While the city has long prioritized hazard mitigation and wildfire response, the climate crises and the numerous fire-related events over the past ten years have prioritized the need to expand community planning, preparedness, response and recovery efforts. The issue of climate-related resilience, especially in the context of wildfire, has become an urgent citywide need and priority. The new and expanded Climate Tax includes an annual appropriation for wildfire related efforts which affords the opportunity to implement identified enhancements in the city’s wildfire resilience efforts related to Resilient Landscapes, Fire-Adapted Communities and Safe and Effective Wildfire Response. A cross-departmental team is responsible for evaluating annual program enhancements related to wildfire resilience for out years and creates recommendations as part of annual city budget process.
In Climate Initiatives, the design principles of equity and resilience guide the development of existing and future programming. Some of the departmental efforts do not fit squarely in the focus areas of energy systems, nature-based climate solutions and circular economy. These “cross-cutting” climate programs and projects that tend to be more fluid and respond to the needs of the community and key partners. Many of these programs center around engaging with key climate justice and equity-based community partners such as the Climate Justice Collaborative (CJC), Boulder Housing Partners (BHP), and the FLOWS program based out of the University of Colorado. Additionally, the department plays a strong supporting role to other city departments in departmental and citywide climate and sustainability-related efforts in the form of funding or staff support. Data management and tracking the impact of the departmental efforts falls into the cross-cutting climate programs as well.
Energy Systems efforts entail working with Boulder businesses, residents and key partners to reduce greenhouse gas emissions and improve resilience through energy efﬁciency, local renewable energy development, and building and transportation electrification. This is done through a combination of education, incentives, technical assistance and regulatory requirements. Existing strategies are designed to support residents’ and businesses’ ability to reduce environmental impact, reduce costs, become more resilient to the impacts felt from a changing climate, and become more inclusive and equitable.
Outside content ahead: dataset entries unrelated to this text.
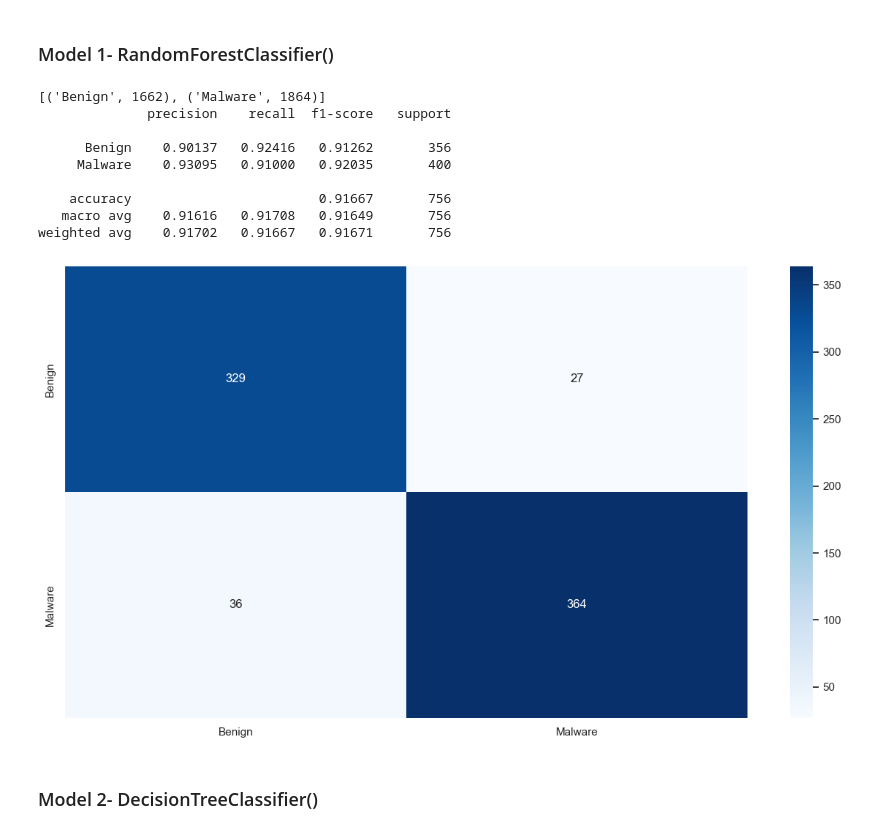
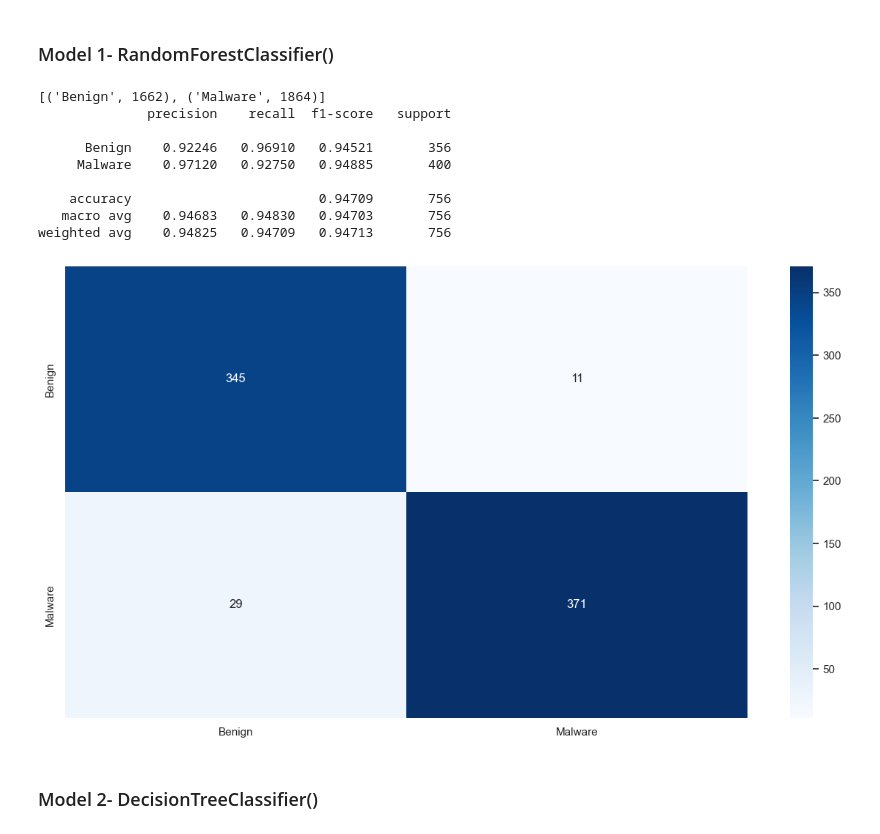
Before and after one commit to RazElbaz/API_security_challenge, a Jupyter notebook: model_dataset_1_label.ipynb, the cells around one changed output. Drawn from its saved outputs; the diff is of its cells as text; code cells hidden in the pictures.

```diff
--- a/model_dataset_1_label.ipynb
+++ b/model_dataset_1_label.ipynb
@@ -261,32 +262,32 @@ def ResultPrintout(model):
 # %%
 # https://scikit-learn.org/stable/modules/generated/sklearn.model_selection.GridSearchCV.html
 from sklearn.model_selection import GridSearchCV
 
 # We choose our model of choice and set it's hyper parameters you can change anything
 clf = RandomForestClassifier()
 
-parameters = {"n_estimators": [100,200,300,400]}
+parameters = {"n_estimators": [25,50,100,200,300,400]}
 
 # GridSearchCV is a technique for finding the optimal parameter values from a given set of parameters in a grid
 clf = GridSearchCV(clf, parameters)
 # Train Model
 clf.fit(X_train, y_train)
 
 # # Check data balance and variety
 print(sorted(Counter(y_train).items()))
 clf = clf.best_estimator_
 ResultPrintout(clf)
 # %% [output]
 [('Benign', 1662), ('Malware', 1864)]
               precision    recall  f1-score   support
 
-      Benign    0.90137   0.92416   0.91262       356
-     Malware    0.93095   0.91000   0.92035       400
+      Benign    0.92246   0.96910   0.94521       356
+     Malware    0.97120   0.92750   0.94885       400
 
-    accuracy                        0.91667       756
-   macro avg    0.91616   0.91708   0.91649       756
-weighted avg    0.91702   0.91667   0.91671       756
+    accuracy                        0.94709       756
+   macro avg    0.94683   0.94830   0.94703       756
+weighted avg    0.94825   0.94709   0.94713       756
-[figure, old version]
+[figure, new version]
 # %% [markdown]
 ### Model 2- DecisionTreeClassifier()
 # %%
```
Also changed, not shown: parts of 11 cells of this notebook, 1 other file.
The Nature-based Climate Solutions (NbCS) team works with both public and private sector landowners and managers to develop and implement actions that capture and cycle carbon into living ecosystems in ways that contribute to climate stabilization and enhance critical ecosystem services that increase resilience to climate change. Key focus areas include utilizing urban forestry and other urban landscape management strategies to reduce urban heat extremes, particularly in historically marginalized and vulnerable segments of the community; reducing wildfire risk, improving the ability of terrestrial systems to store water and carbon; and managing habitats to improve biodiversity, overall ecological health and resilience, and as a natural means to pest control.